=== YOUR OBJECTIVE ===
Work out how many lines below hold the string "fillStyle" and state only that figure.

=== RECORDS FOR THIS TASK ===
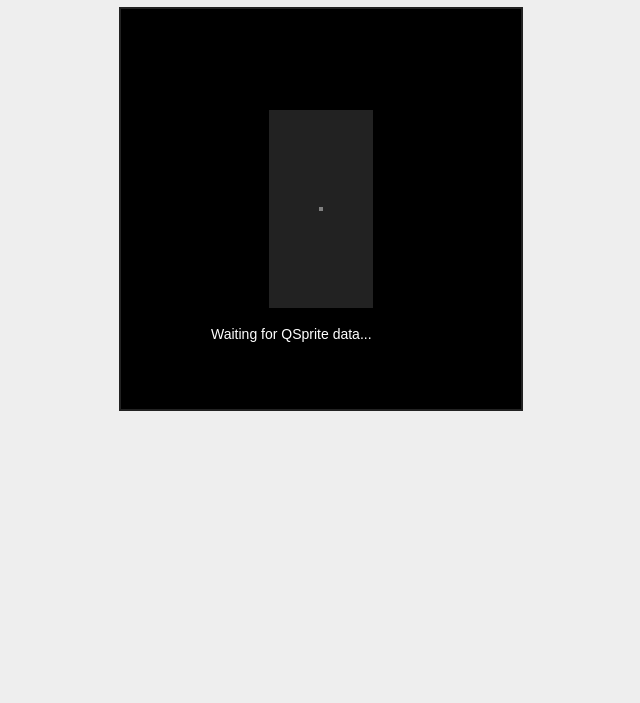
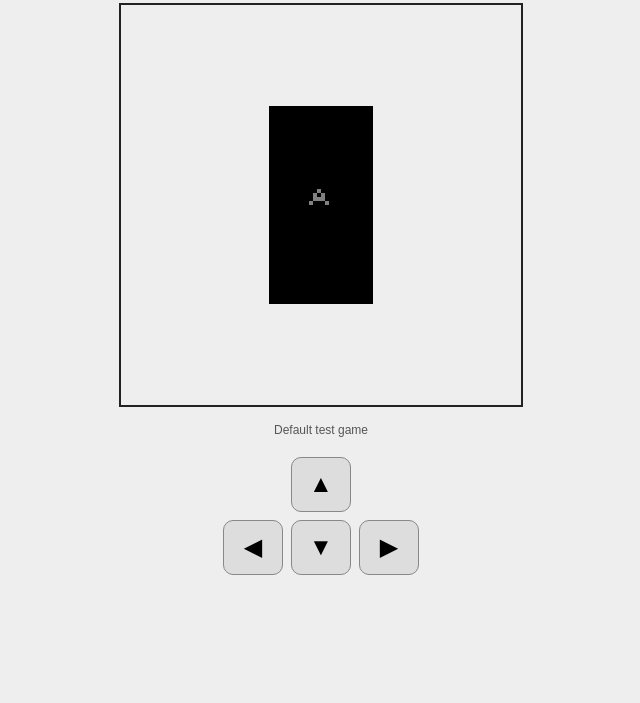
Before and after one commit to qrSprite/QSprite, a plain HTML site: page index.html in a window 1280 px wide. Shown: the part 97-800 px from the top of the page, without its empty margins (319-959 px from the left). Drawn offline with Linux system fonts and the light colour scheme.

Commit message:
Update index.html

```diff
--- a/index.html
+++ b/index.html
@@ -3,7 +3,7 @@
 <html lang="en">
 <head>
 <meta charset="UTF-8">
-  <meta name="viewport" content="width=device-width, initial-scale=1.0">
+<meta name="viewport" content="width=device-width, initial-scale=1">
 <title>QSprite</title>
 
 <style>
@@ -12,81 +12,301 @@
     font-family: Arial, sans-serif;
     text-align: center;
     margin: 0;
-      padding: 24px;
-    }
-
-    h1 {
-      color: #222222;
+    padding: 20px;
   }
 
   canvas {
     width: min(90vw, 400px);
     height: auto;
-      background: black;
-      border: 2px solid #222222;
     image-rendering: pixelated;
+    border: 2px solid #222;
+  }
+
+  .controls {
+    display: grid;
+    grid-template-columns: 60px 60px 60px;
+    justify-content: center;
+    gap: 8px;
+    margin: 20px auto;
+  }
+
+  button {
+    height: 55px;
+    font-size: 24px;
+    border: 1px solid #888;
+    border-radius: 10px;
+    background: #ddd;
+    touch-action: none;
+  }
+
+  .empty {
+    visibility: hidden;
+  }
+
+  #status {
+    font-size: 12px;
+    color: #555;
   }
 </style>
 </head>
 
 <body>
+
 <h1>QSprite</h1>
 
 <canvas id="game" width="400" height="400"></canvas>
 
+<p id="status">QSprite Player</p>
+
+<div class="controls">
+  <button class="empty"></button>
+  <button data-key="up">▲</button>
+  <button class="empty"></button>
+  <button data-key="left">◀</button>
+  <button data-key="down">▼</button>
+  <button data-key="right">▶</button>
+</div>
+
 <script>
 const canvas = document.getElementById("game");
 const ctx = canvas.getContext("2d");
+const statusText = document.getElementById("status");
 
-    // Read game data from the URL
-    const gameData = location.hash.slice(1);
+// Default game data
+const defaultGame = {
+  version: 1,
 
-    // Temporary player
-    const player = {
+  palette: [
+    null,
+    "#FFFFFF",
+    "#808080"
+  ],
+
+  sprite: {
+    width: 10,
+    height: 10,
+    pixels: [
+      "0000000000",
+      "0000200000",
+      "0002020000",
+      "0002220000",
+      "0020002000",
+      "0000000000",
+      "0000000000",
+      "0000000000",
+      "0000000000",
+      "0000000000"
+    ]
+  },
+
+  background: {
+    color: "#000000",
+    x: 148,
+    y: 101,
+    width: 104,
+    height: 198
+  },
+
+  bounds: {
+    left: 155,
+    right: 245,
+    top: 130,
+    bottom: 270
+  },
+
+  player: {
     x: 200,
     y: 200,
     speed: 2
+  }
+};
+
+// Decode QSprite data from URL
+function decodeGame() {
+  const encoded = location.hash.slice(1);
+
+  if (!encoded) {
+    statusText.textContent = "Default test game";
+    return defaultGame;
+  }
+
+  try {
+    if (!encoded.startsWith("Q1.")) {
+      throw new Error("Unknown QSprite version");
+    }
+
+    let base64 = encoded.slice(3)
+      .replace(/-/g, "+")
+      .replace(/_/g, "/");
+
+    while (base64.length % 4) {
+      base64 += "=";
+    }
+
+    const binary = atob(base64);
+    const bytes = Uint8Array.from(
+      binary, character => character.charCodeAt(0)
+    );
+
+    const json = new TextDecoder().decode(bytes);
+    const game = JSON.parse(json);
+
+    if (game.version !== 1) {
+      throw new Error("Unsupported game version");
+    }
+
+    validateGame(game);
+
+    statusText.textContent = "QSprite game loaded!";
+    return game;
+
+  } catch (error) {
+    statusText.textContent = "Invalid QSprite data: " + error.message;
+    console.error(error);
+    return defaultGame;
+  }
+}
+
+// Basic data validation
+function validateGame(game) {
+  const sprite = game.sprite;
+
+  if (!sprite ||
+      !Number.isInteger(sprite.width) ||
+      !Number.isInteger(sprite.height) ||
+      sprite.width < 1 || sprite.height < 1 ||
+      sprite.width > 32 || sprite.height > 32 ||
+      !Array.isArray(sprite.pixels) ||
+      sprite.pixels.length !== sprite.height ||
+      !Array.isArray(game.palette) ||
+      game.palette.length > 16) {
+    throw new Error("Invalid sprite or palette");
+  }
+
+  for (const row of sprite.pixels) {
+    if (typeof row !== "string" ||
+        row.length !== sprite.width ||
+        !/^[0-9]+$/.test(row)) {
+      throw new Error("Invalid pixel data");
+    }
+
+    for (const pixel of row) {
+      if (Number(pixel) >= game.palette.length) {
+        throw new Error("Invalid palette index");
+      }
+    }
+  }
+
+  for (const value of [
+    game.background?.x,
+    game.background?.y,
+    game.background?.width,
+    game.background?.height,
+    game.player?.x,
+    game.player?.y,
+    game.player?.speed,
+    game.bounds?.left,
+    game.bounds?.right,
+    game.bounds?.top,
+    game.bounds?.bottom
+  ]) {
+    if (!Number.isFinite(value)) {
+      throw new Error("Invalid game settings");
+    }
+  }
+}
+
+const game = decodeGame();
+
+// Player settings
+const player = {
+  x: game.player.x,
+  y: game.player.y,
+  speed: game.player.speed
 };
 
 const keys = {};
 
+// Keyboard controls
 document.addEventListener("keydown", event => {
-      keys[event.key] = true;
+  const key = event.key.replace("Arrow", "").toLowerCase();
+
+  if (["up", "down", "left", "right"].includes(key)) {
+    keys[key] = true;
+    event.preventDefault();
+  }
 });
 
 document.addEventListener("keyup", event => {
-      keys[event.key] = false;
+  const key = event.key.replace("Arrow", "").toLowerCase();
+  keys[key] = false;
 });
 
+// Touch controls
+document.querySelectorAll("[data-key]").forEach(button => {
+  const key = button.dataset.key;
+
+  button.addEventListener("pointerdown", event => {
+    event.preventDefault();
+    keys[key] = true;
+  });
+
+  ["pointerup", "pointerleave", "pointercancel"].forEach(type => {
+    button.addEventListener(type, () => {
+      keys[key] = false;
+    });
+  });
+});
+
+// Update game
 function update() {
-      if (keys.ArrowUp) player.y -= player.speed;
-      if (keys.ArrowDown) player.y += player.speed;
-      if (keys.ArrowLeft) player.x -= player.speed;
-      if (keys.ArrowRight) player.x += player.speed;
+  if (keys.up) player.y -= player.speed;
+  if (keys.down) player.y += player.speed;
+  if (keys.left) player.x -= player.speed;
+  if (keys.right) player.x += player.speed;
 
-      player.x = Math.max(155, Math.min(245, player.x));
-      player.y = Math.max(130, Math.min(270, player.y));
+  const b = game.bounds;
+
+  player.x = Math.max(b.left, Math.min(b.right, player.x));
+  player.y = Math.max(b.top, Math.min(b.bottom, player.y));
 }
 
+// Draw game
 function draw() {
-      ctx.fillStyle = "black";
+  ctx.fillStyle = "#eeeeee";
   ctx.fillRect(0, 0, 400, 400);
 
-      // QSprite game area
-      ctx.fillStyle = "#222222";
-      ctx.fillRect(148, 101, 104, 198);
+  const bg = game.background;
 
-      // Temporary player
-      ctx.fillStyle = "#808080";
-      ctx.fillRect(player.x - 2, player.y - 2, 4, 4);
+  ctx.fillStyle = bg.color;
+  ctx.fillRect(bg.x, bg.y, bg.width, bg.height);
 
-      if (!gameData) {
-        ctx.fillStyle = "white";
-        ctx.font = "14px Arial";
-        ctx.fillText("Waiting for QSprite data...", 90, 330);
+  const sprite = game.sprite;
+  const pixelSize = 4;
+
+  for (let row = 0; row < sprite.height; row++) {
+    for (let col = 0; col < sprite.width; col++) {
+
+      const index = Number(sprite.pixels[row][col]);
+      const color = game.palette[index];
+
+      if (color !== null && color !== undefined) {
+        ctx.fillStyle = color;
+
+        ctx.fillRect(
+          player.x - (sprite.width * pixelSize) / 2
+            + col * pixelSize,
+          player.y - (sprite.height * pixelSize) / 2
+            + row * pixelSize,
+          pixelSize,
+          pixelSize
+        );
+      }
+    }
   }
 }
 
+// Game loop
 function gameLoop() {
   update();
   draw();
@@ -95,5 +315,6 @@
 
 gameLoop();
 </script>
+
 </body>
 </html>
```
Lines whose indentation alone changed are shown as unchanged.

---

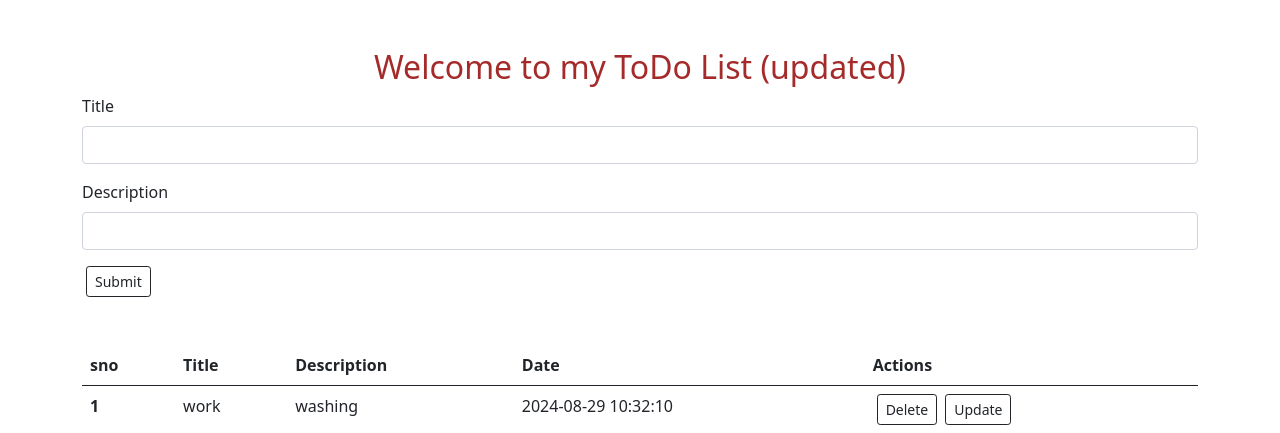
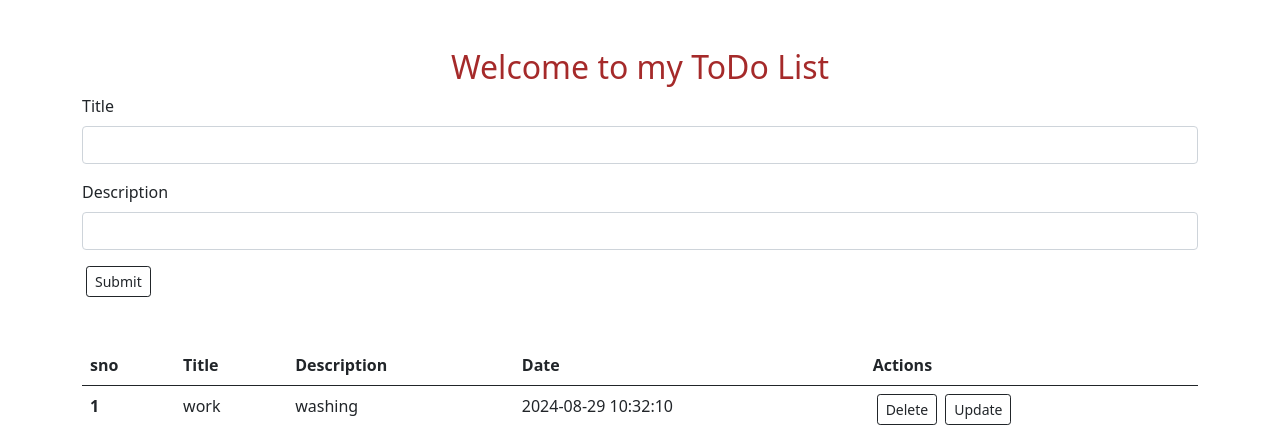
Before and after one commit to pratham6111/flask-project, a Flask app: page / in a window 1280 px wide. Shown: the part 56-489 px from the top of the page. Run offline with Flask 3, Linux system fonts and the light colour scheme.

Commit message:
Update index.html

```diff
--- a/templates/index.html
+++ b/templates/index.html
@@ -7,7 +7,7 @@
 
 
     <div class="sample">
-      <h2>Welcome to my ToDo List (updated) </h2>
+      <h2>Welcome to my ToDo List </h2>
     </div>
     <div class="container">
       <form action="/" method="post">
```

* * *

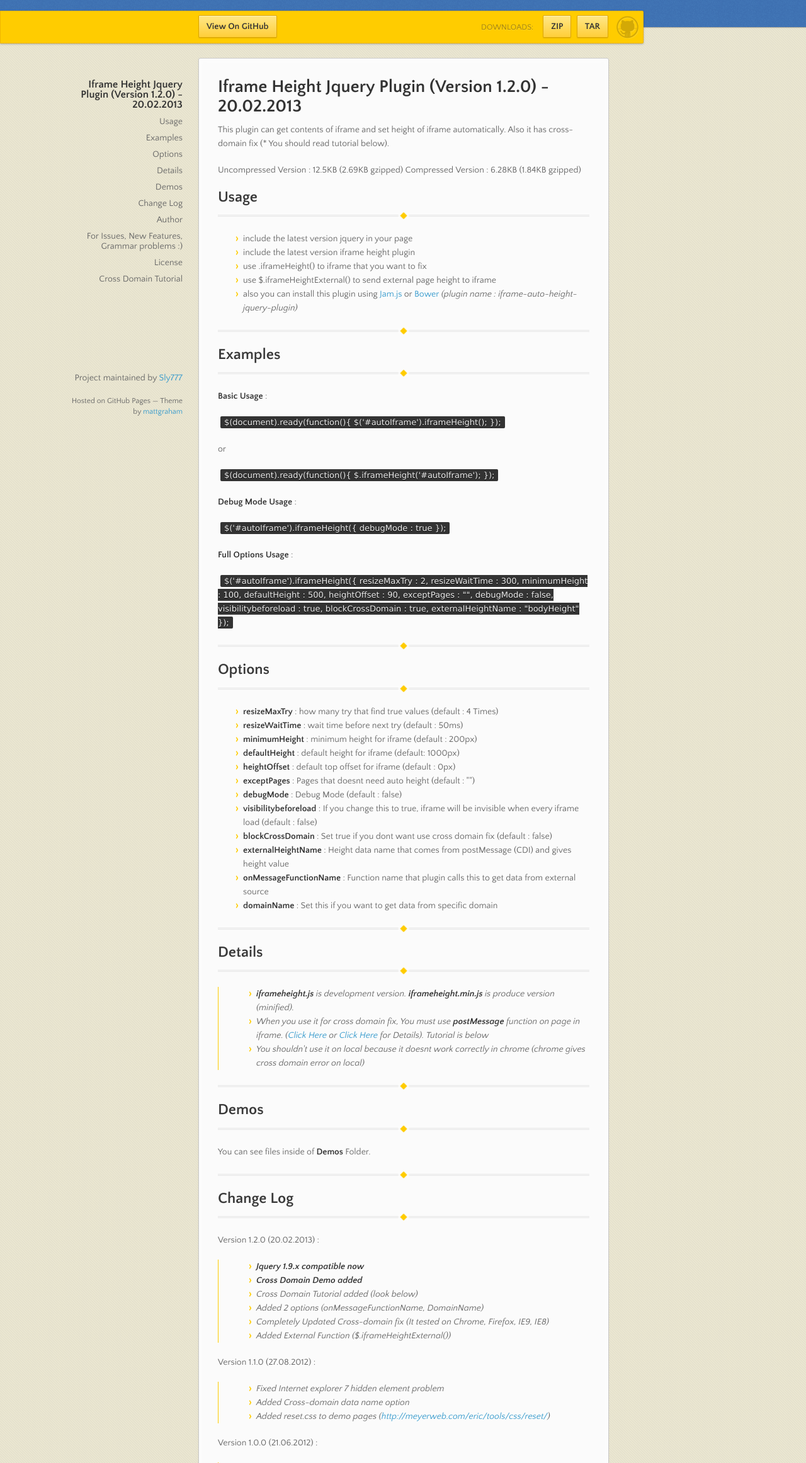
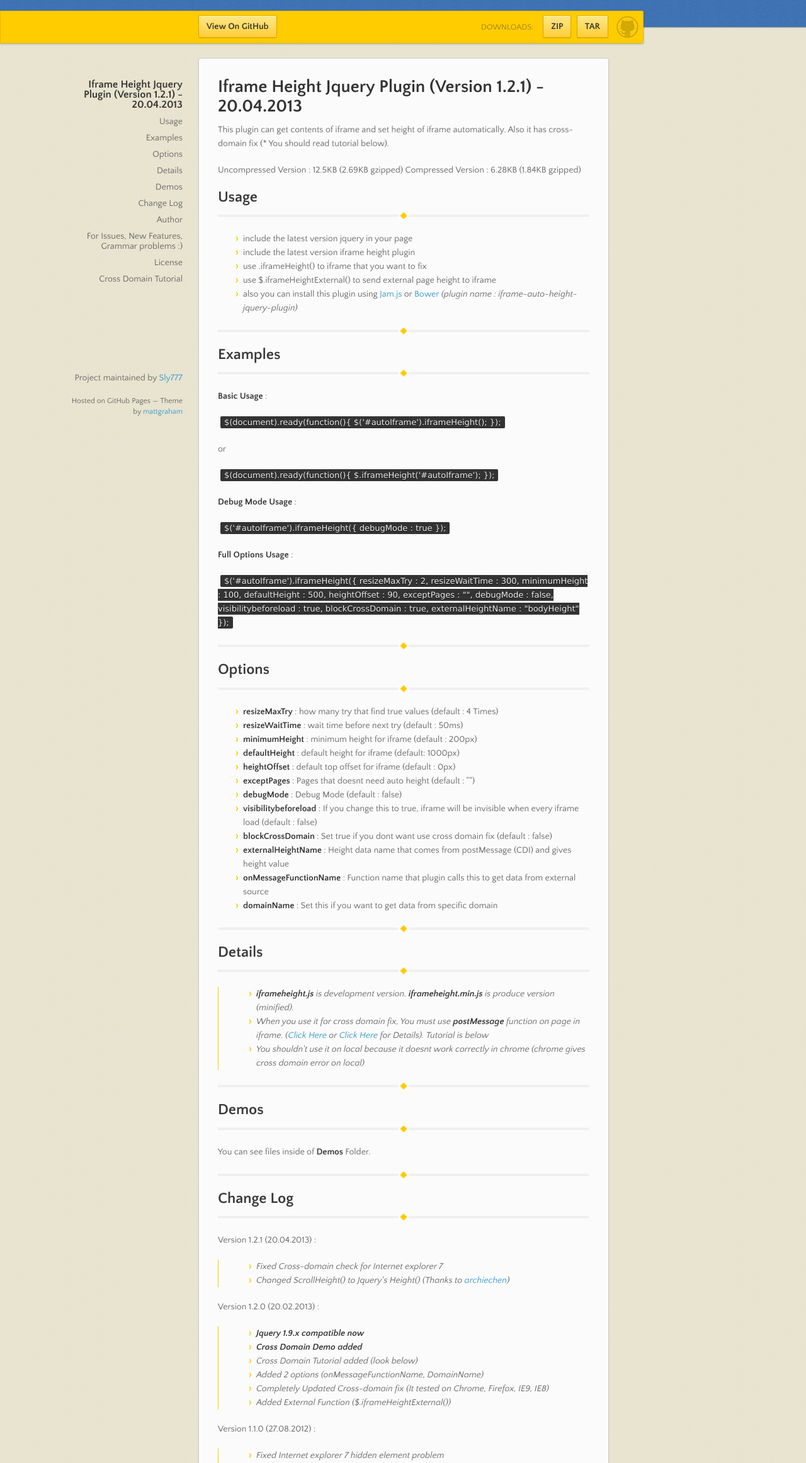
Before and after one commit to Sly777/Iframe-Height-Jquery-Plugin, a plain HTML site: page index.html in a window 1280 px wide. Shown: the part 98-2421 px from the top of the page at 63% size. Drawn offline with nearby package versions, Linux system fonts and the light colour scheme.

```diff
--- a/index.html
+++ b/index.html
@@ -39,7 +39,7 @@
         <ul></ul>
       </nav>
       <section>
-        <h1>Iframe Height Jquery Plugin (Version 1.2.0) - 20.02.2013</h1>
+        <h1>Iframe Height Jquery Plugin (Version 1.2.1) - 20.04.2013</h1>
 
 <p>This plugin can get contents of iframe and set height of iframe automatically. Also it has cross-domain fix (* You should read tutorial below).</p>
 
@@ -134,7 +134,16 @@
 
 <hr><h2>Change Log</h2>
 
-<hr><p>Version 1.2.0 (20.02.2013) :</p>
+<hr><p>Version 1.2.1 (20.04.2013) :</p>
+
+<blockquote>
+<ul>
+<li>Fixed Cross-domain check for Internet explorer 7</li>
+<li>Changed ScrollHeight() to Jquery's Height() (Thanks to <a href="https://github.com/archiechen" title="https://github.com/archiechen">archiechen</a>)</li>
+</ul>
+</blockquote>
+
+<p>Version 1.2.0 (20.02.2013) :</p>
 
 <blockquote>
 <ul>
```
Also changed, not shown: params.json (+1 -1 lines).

=== WRITTEN RESPONSE ===
7